On Friday, the U.S. Court of Appeals for the District of Columbia Circuit ruled in favor of a Trump administration policy barring some “transgender” individuals from serving in the military. The decision overturns a ruling by a federal judge in Washington D.C. which blocked the policy.
The original policy announced in 2017, a complete ban on all “transgender” individuals serving in the military, had already been struck down and reworked. The new policy only restricts the service of “transgender” individuals who have “gender dysphoria.” In its ruling, the court noted the changes, saying it “appears to permit some transgender individuals to serve in the military consistent with established military mental health, physical health, and sex-based standards.” Those with gender dysphoria are barred due to having a mental illness, not because they are “transgender” per se.
However, it could easily be argued that all trannies have gender dysphoria, and are unfit to serve due to their mental illness. In fact, it is hard to imagine a good argument that some trannies do not have this condition. The administration could use this ruling to de facto enforce its original policy.

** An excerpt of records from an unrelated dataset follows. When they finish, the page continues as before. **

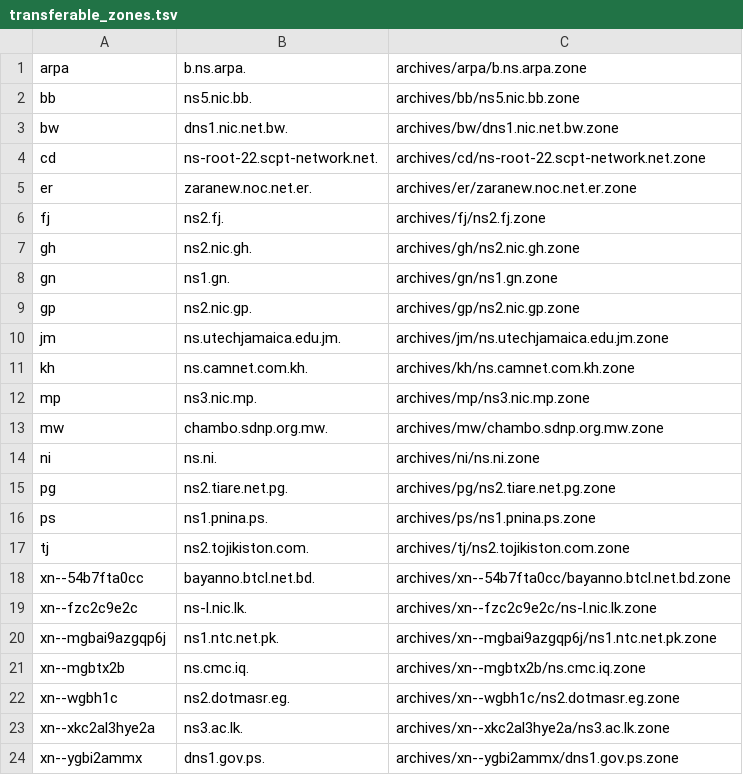
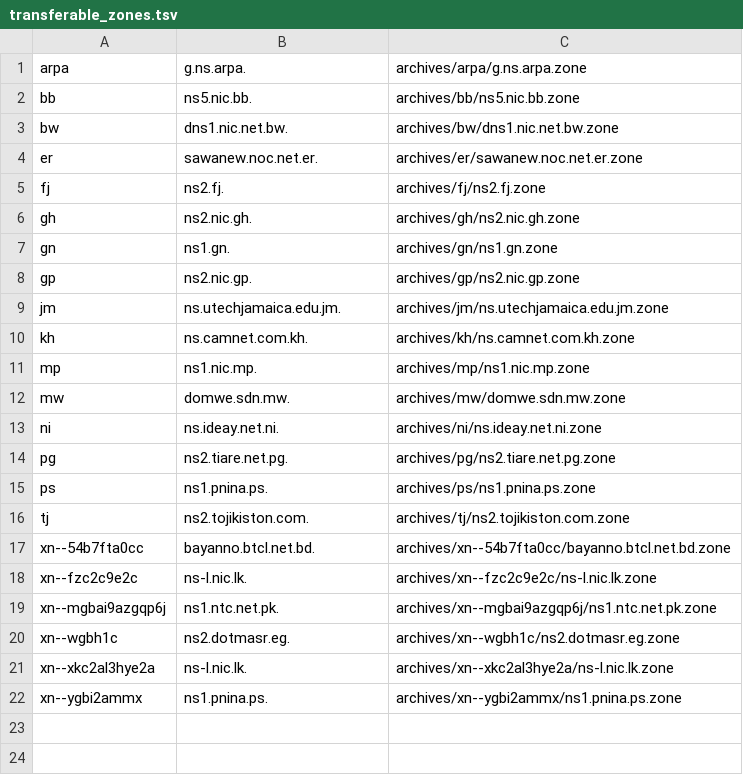
Before and after one commit to vuong2023/TLDR-2, a TSV file: transferable_zones.tsv, drawn as a sheet.

```diff
--- a/transferable_zones.tsv
+++ b/transferable_zones.tsv
@@ -1,6 +1,5 @@
-arpa	b.ns.arpa.	archives/arpa/b.ns.arpa.zone
+arpa	g.ns.arpa.	archives/arpa/g.ns.arpa.zone
 bb	ns5.nic.bb.	archives/bb/ns5.nic.bb.zone
 bw	dns1.nic.net.bw.	archives/bw/dns1.nic.net.bw.zone
-cd	ns-root-22.scpt-network.net.	archives/cd/ns-root-22.scpt-network.net.zone
-er	zaranew.noc.net.er.	archives/er/zaranew.noc.net.er.zone
+er	sawanew.noc.net.er.	archives/er/sawanew.noc.net.er.zone
 fj	ns2.fj.	archives/fj/ns2.fj.zone
@@ -11,5 +10,5 @@ jm	ns.utechjamaica.edu.jm.	archives/jm/ns.utechjamaica.edu.jm.zone
 kh	ns.camnet.com.kh.	archives/kh/ns.camnet.com.kh.zone
-mp	ns3.nic.mp.	archives/mp/ns3.nic.mp.zone
-mw	chambo.sdnp.org.mw.	archives/mw/chambo.sdnp.org.mw.zone
-ni	ns.ni.	archives/ni/ns.ni.zone
+mp	ns1.nic.mp.	archives/mp/ns1.nic.mp.zone
+mw	domwe.sdn.mw.	archives/mw/domwe.sdn.mw.zone
+ni	ns.ideay.net.ni.	archives/ni/ns.ideay.net.ni.zone
 pg	ns2.tiare.net.pg.	archives/pg/ns2.tiare.net.pg.zone
@@ -20,5 +19,4 @@ xn--fzc2c9e2c	ns-l.nic.lk.	archives/xn--fzc2c9e2c/ns-l.nic.lk.zone
 xn--mgbai9azgqp6j	ns1.ntc.net.pk.	archives/xn--mgbai9azgqp6j/ns1.ntc.net.pk.zone
-xn--mgbtx2b	ns.cmc.iq.	archives/xn--mgbtx2b/ns.cmc.iq.zone
 xn--wgbh1c	ns2.dotmasr.eg.	archives/xn--wgbh1c/ns2.dotmasr.eg.zone
-xn--xkc2al3hye2a	ns3.ac.lk.	archives/xn--xkc2al3hye2a/ns3.ac.lk.zone
-xn--ygbi2ammx	dns1.gov.ps.	archives/xn--ygbi2ammx/dns1.gov.ps.zone
+xn--xkc2al3hye2a	ns-l.nic.lk.	archives/xn--xkc2al3hye2a/ns-l.nic.lk.zone
+xn--ygbi2ammx	ns1.pnina.ps.	archives/xn--ygbi2ammx/ns1.pnina.ps.zone
```
Also changed, not shown: 9 other files.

Because of injunctions issued by other federal courts, this is a limited ruling. The Supreme Court will consider whether to hear the case at a conference on January 11. If SCOTUS decides to hear it, there is a good chance that the policy will be enforced nationally.